From the narrow, selfish mentality of “I” and “mine,” we have to rise to the mentality of including the entire world and all its creatures. We should act with this attitude. All human thoughts and actions are centred around the ego. This attitude has to change. Man’s narcissistic outlook has made him see only his own reflection in the lake. He has ceased to see the trees and the rest of Nature reflected there. This cannot continue. We have to acknowledge and accept all with love and reverence.

This is the Information Age. However, if the information sits only in the head, it just becomes a burden for ourselves and others. The information in the head should enter the heart as knowledge. Only then will the light of discernment arise within it. Only when this light dawns within will we be able to see our fellow creatures with a compassionate eye. If not, we may have to endure stronger and more dangerous calamities in the future. It is also possible that Time and Nature will consume us entirely.

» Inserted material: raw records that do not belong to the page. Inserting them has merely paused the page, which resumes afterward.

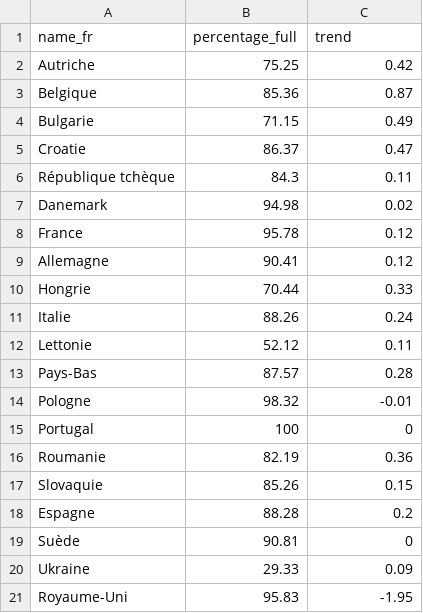
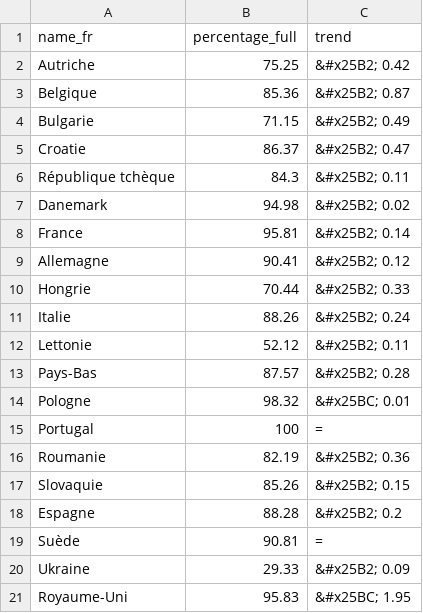
Before and after one commit to amcaw/gas_europe, a CSV file: gas_all.csv, drawn as a sheet.

```diff
--- a/gas_all.csv
+++ b/gas_all.csv
@@ -1,21 +1,21 @@
 name_fr,percentage_full,trend
-Autriche,75.25,0.42
-Belgique,85.36,0.87
-Bulgarie,71.15,0.49
-Croatie,86.37,0.47
-République tchèque,84.3,0.11
-Danemark,94.98,0.02
-France,95.78,0.12
-Allemagne,90.41,0.12
-Hongrie,70.44,0.33
-Italie,88.26,0.24
-Lettonie,52.12,0.11
-Pays-Bas,87.57,0.28
-Pologne,98.32,-0.01
-Portugal,100,0
-Roumanie,82.19,0.36
-Slovaquie,85.26,0.15
-Espagne,88.28,0.2
-Suède,90.81,0
-Ukraine,29.33,0.09
-Royaume-Uni,95.83,-1.95
+Autriche,75.25,&#x25B2; 0.42
+Belgique,85.36,&#x25B2; 0.87
+Bulgarie,71.15,&#x25B2; 0.49
+Croatie,86.37,&#x25B2; 0.47
+République tchèque,84.3,&#x25B2; 0.11
+Danemark,94.98,&#x25B2; 0.02
+France,95.81,&#x25B2; 0.14
+Allemagne,90.41,&#x25B2; 0.12
+Hongrie,70.44,&#x25B2; 0.33
+Italie,88.26,&#x25B2; 0.24
+Lettonie,52.12,&#x25B2; 0.11
+Pays-Bas,87.57,&#x25B2; 0.28
+Pologne,98.32,&#x25BC; 0.01
+Portugal,100,=
+Roumanie,82.19,&#x25B2; 0.36
+Slovaquie,85.26,&#x25B2; 0.15
+Espagne,88.28,&#x25B2; 0.2
+Suède,90.81,=
+Ukraine,29.33,&#x25B2; 0.09
+Royaume-Uni,95.83,&#x25BC; 1.95
```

Two wildlife photographers were walking through a forest. All of a sudden, a huge lion jumped onto their path. The two photographers trembled with fear. One of them whispered to the other out of the corner of his mouth, “Don’t move! Don’t even breathe! Stand as still as a statue. Remember what we read in that book? If we stand still and look the lion in the eye, it will leave us alone.”

The second man replied, “Yes, you’re right, buddy. We read it in the book. But has the lion read that book? The book is one thing; this is another. So, run!

Often what we read in books is different than real life. It is only when we face real-life situations that we learn. Life is not what we read in a book. What we learn at a university is less than 10% of what we learn from the universe. In the universe, we learn lessons from all creatures, even from the smallest of them, like mosquitoes and ants. The real university is universal learning from the entire universe. Real learning is through experience alone. This is the difference between a naive child and a mature adult.

Reading books will definitely give us knowledge, but experience is the only real teacher. Books teach us that life is meant to be happy, not sad. However, is it appropriate to joke and laugh at a funeral? We learn from experiences in real-life situations. When we pass through a given situation, it can be said that we have learned that particular lesson.

Right now, our intellect is twisted. If there is an accident and someone is critically injured, such an intellect will only think business: “How many lime-sodas can I sell at the scene of the accident!” This business attitude is increasing.

People study Management, but do not know how to manage themselves. People get MBA degrees to learn to manage companies and businesses. Managing a company with 500 employees means managing 500 minds. Yet, we are not able to learn to manage our own thoughts and mind. Just as we manage the objects of the external world, we have to learn to manage the internal world and the mind.

Read more from Amma’s Satsang…